  9. #29
      Xeonicus is offline
    Guild Apprentice Xeonicus's Avatar
    Join Date
    Jan 2014
    Location
    Michigan, USA
    Posts
    44

    Default

    Oh I see! Do it in reverse from a simple symbol into a complex symbol. I might have to try a couple that way and see if it helps the process.
    Jalyha likes this.

  10. #30
      Raptori is offline
    Guild Journeyer Raptori's Avatar
    Join Date
    Feb 2014
    Location
    Helsinki
    Posts
    211

    Default

    Really interesting discussion, I'm only halfway through page one and I love it! Wanted to post this before I get to engrossed in what everyone's saying and forget about it

    (If these ideas have been touched upon in the pages I haven't read yet then apologies!)

    In a book called Decipher, there's some discussion of the formation and development of ancient languages and writing systems and a couple of interesting points really stuck in my mind.

    - First, the earlier written languages had larger alphabets; we're slowly removing letters as we "develop" our written word. You can see it accelerating even now with words being further contracted in the common text speak in English, which is a great example of how this isn't necessarily the language getting more refined.

    - Second, languages themselves don't necessarily get "better" over time; they don't evolve to make it easier to express yourself, or better represent the items under discussion. There are a ton of other influences that can alter how a language evolves, the example in the book being a quaint little story about two cavemen. One caveman is intelligent, and decides that a good word for the thing he has just invented is "chair", which represents the object on a number of levels. The other is an idiot, and calls the chair an "ug". A cavewoman also lives nearby; the idiot, being a strong and strapping guy who can easily provide for himself and potential partners/children, ends up in a relationship with her, and they have a couple of cavekids. Now there are 4 people calling the chair an "ug", despite it being a stupid word for the item, and their word is likely to outlast the better one because they've taught it to their children.

    That also just reminded me of the "bouba/kiki effect", which shows how words often do make an attempt to represent physical items in certain ways. I haven't see these kinds of things represented particularly well in many conlangs (though I haven't encountered that many so I wouldn't be surprised if they were actually more common than not), which can sometimes feel more like a work of art than a language that grew up over time in a haphazard way.

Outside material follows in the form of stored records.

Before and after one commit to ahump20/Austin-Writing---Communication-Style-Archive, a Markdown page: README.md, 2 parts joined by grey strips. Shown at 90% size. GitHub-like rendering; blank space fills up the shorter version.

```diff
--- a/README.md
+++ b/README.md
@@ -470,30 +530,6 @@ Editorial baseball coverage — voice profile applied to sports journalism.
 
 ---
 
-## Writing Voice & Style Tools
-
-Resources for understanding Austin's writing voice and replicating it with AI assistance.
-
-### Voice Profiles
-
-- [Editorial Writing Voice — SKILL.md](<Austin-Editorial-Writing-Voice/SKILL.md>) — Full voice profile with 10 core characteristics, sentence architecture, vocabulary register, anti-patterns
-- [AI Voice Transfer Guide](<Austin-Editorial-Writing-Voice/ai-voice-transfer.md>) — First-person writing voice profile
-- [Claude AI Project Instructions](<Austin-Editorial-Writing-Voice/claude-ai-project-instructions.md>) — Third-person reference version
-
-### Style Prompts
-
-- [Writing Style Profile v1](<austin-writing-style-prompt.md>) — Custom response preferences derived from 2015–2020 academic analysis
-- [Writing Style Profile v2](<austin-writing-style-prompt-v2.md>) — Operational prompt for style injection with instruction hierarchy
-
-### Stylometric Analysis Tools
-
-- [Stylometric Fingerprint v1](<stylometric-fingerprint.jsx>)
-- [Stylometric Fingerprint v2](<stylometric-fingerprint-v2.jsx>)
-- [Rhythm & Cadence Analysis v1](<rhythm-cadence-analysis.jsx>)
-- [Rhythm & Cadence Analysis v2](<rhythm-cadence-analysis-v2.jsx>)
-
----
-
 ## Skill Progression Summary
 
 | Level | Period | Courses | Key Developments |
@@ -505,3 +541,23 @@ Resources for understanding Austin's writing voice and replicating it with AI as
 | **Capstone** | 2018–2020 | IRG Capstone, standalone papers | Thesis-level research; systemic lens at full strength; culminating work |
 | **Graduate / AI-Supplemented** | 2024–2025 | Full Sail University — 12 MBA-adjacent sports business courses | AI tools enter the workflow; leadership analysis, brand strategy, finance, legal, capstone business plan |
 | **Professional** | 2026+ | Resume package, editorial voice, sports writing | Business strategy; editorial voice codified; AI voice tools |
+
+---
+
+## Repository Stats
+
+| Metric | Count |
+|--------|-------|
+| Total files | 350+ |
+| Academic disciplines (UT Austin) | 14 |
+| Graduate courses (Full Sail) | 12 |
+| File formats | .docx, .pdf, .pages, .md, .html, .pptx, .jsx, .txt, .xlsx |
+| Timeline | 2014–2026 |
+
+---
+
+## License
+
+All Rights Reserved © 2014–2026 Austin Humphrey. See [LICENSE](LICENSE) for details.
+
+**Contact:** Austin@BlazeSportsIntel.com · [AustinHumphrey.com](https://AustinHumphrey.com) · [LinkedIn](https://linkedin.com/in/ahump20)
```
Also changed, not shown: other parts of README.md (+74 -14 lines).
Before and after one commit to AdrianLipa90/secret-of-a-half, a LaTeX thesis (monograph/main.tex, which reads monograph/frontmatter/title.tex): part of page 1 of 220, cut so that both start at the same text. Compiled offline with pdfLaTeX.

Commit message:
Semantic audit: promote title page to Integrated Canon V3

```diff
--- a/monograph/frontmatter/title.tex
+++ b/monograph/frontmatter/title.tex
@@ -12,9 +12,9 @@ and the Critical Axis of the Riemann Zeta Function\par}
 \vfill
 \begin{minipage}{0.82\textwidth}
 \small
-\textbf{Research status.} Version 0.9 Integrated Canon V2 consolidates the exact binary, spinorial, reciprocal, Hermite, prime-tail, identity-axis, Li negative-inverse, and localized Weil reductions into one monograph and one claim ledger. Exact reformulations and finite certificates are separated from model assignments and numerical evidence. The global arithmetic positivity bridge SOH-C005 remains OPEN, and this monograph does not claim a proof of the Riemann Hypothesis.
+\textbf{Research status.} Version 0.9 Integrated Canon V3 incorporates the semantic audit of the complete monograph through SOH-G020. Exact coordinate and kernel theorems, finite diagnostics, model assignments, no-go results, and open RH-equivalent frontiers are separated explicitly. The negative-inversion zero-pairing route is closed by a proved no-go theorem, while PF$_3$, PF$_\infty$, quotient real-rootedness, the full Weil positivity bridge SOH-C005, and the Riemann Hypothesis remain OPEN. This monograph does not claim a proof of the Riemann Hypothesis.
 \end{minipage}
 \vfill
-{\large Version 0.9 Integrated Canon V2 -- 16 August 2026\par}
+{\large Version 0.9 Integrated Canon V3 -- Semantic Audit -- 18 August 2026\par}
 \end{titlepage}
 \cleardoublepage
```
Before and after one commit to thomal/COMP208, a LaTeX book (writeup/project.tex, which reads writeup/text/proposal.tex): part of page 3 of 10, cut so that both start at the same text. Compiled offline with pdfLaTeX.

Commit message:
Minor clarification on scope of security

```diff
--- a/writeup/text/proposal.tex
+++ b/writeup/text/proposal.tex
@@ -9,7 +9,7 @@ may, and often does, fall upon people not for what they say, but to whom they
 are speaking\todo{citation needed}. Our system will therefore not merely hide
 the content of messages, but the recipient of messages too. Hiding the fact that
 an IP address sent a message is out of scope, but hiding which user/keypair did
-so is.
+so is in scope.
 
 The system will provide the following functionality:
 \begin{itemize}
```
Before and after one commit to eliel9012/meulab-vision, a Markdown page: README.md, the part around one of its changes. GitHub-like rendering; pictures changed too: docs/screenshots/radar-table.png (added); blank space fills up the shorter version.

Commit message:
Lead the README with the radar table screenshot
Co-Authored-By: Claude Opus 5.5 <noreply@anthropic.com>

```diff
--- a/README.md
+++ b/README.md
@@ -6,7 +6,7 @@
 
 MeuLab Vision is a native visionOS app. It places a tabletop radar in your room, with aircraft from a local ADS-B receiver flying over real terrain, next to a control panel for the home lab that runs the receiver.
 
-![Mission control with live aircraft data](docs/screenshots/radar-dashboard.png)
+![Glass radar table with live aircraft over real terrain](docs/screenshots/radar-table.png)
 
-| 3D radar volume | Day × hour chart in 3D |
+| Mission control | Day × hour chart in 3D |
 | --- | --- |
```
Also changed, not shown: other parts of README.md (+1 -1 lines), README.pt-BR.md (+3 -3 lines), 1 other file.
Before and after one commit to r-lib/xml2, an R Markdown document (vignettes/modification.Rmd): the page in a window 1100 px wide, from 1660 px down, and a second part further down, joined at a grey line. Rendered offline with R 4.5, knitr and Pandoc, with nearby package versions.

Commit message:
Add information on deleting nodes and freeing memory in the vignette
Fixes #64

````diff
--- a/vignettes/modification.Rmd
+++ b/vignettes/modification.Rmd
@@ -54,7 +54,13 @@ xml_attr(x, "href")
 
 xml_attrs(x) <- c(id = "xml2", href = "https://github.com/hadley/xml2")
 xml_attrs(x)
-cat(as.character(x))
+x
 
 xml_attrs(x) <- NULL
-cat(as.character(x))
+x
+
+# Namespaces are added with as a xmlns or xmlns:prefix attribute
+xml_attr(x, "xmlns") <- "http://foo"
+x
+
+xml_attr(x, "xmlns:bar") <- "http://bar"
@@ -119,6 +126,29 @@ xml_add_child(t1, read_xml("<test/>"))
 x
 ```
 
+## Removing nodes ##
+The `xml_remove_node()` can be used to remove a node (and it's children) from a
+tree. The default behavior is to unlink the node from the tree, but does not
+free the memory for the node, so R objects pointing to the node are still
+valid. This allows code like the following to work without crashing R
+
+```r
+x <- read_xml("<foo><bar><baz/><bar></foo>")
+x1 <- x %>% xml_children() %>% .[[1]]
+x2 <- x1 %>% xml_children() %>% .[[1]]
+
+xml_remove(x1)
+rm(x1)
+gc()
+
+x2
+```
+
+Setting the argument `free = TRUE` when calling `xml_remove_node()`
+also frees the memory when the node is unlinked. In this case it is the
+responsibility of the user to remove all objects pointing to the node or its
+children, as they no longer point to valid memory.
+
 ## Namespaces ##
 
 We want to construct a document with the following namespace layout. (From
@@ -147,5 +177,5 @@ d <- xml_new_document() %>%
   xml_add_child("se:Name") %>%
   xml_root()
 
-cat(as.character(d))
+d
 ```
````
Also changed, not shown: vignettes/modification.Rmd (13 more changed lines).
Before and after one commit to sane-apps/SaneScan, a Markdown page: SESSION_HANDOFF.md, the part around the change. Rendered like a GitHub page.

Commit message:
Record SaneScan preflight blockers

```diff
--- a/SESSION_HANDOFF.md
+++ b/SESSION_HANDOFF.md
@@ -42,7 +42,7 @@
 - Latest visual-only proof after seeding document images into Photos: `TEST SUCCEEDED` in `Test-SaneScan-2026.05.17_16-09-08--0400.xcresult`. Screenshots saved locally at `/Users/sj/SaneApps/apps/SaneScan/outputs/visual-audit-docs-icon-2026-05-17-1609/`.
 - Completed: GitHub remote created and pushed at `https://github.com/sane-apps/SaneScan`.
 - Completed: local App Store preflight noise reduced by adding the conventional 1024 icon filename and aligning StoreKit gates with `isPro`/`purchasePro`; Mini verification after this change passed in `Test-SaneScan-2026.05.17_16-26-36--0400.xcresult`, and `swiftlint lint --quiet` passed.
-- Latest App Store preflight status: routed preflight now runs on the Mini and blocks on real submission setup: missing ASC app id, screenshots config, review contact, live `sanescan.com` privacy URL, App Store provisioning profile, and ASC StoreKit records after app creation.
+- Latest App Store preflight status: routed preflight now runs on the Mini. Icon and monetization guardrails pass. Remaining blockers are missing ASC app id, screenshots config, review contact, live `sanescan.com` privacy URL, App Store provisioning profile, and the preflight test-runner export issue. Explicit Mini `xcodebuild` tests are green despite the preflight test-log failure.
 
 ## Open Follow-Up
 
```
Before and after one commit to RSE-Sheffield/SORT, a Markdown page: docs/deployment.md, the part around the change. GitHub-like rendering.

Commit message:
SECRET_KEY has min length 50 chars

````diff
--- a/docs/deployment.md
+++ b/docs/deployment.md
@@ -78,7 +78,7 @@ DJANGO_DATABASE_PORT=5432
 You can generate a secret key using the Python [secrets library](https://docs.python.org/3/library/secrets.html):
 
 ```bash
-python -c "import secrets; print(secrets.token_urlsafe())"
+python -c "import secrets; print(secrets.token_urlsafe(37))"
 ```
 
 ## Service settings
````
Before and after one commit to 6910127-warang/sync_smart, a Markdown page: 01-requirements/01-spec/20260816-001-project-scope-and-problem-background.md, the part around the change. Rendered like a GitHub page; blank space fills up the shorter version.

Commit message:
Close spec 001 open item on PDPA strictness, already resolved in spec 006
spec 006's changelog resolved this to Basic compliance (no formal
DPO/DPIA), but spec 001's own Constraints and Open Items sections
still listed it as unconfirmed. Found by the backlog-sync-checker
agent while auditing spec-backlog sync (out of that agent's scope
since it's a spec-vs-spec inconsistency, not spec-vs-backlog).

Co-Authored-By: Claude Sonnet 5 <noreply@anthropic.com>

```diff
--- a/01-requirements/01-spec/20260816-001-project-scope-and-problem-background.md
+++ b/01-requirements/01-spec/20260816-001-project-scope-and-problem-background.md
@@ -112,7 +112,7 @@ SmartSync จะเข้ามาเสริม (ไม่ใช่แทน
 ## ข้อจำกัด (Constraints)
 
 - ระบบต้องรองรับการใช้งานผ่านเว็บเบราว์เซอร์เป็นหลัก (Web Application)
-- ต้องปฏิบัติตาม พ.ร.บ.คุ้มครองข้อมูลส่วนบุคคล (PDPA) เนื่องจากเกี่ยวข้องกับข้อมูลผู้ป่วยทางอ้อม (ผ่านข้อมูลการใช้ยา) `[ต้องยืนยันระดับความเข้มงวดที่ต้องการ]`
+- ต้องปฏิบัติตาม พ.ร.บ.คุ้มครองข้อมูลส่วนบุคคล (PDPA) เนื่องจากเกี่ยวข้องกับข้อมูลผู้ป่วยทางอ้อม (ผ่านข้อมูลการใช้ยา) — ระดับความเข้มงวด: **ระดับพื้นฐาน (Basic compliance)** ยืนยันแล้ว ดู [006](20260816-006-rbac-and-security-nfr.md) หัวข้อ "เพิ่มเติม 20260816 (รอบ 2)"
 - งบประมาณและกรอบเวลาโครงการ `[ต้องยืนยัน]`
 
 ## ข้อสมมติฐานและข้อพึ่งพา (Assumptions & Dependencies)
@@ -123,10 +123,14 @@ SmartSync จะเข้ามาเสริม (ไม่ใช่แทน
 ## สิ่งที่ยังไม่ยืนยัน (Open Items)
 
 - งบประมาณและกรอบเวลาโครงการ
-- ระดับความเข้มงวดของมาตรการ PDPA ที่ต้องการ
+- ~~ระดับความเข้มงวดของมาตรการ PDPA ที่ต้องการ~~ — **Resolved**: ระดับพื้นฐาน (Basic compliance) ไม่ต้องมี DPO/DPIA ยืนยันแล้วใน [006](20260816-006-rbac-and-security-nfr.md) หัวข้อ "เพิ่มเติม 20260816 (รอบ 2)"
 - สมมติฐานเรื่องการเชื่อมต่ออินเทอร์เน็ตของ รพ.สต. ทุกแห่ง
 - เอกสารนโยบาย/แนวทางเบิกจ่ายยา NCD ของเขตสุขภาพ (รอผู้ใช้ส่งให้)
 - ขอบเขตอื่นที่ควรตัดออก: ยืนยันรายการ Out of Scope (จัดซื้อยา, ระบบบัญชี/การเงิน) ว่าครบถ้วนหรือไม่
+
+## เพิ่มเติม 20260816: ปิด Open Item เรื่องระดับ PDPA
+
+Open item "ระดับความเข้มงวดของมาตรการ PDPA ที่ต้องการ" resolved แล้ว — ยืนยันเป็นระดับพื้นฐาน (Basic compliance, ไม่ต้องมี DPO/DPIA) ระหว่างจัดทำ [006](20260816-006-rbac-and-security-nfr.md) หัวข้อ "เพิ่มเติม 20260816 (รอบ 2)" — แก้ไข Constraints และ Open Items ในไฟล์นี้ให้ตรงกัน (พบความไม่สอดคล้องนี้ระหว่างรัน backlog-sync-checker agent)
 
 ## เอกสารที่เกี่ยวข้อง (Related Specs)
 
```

    Anyway... back to reading the thread

Page 3 of 3 FirstFirst 123

Posting Permissions

  • You may not post new threads
  • You may not post replies
  • You may not post attachments
  • You may not edit your posts
  •